For too many years some Christians leaders and preachers have tended to elevate their ministry to such a staggering degree that they become more important than the living God whom they claim to follow. I have seen churches that have no images of Christ displayed in the sanctuary, no cross to remember the great act of the incarnate God, and nothing else that would lead anyone to know that the gathered people were Christians. I remember visiting a church when I lived in Harrisonburg, Virginia that looked like a music venue and by the time the service was over I realized that the triune God was not mentioned even once. It seemed that doing church, for them, was more about living a good life based on the standards imposed by the leaders rather than a profound commitment to discover the living God and follow Christ.

Grunewald's Crucifixion

Grunewald’s Crucifixion

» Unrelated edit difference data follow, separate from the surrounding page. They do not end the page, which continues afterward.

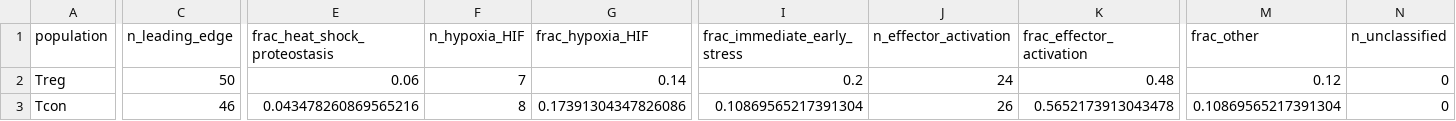
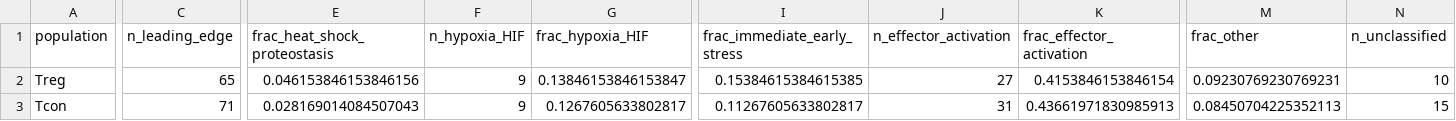
Before and after one commit to Mogilenko-Lab/STING-JR-human-treg-arthritis, a CSV file: 03_results/09_heat_hypoxia/tables/leadingedge_composition.csv, drawn as a sheet; only a part is shown, gaps mark what is left out; the diff covers the shown part only; the diff names each change by its address in the sheet, - before the commit and + after, or states it on an @@ line.

```diff
--- a/03_results/09_heat_hypoxia/tables/leadingedge_composition.csv
+++ b/03_results/09_heat_hypoxia/tables/leadingedge_composition.csv
-C2 (n_leading_edge): 50
+C2 (n_leading_edge): 65
-E2 (frac_heat_shock_proteostasis): 0.06
+E2 (frac_heat_shock_proteostasis): 0.046153846153846156
-F2 (n_hypoxia_HIF): 7
+F2 (n_hypoxia_HIF): 9
-G2 (frac_hypoxia_HIF): 0.14
+G2 (frac_hypoxia_HIF): 0.13846153846153847
-I2 (frac_immediate_early_stress): 0.2
+I2 (frac_immediate_early_stress): 0.15384615384615385
-J2 (n_effector_activation): 24
+J2 (n_effector_activation): 27
-K2 (frac_effector_activation): 0.48
+K2 (frac_effector_activation): 0.4153846153846154
-M2 (frac_other): 0.12
+M2 (frac_other): 0.09230769230769231
-N2 (n_unclassified): 0
+N2 (n_unclassified): 10
-C3 (n_leading_edge): 46
+C3 (n_leading_edge): 71
-E3 (frac_heat_shock_proteostasis): 0.043478260869565216
+E3 (frac_heat_shock_proteostasis): 0.028169014084507043
-F3 (n_hypoxia_HIF): 8
+F3 (n_hypoxia_HIF): 9
-G3 (frac_hypoxia_HIF): 0.17391304347826086
+G3 (frac_hypoxia_HIF): 0.1267605633802817
-I3 (frac_immediate_early_stress): 0.10869565217391304
+I3 (frac_immediate_early_stress): 0.11267605633802817
-J3 (n_effector_activation): 26
+J3 (n_effector_activation): 31
-K3 (frac_effector_activation): 0.5652173913043478
+K3 (frac_effector_activation): 0.43661971830985913
-M3 (frac_other): 0.10869565217391304
+M3 (frac_other): 0.08450704225352113
-N3 (n_unclassified): 0
+N3 (n_unclassified): 15
```
Also changed, not shown: 27 edited cells elsewhere in this file, 03_results/09_heat_hypoxia/tables/_overview/heat_treg_volcano_programs.csv, 03_results/09_heat_hypoxia/tables/_overview/heat_treg_volcano_signature.csv, 41 other files.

When the great theologian Karl Barth was a pastor in Basel, Switzerland he discovered Matthias Grunewald’s depiction of the crucifixion and kept a copy of it on his desk throughout his ministry, from his days as a young pastor until his death. Barth believed the work of art was a worthy metaphor for Christians; John the Baptist stands off to the side holding an open bible while pointing away from himself to Christ on the cross. Christians, at their best, are called to be like John and point away from themselves to the incredible Christ who is the only one worthy of our imitation. We point toward Christ through our words and actions, while also remembering the distance between us and Christ; we will never live exactly like him, but we nevertheless strive to imitate him in our living.

When I learned about Barth’s affection for the Grunewald piece, I made sure to find a copy for my office. It is the first thing I see when someone enters my office, and the last thing I see before heading to the sanctuary for worship. It hangs at eye sight right next to the door as a constant reminder about my responsibility to point toward Christ and not myself.

How do you imitate the Lord in your daily life? Where in your life can you point to Christ so that others can come to know the love of God?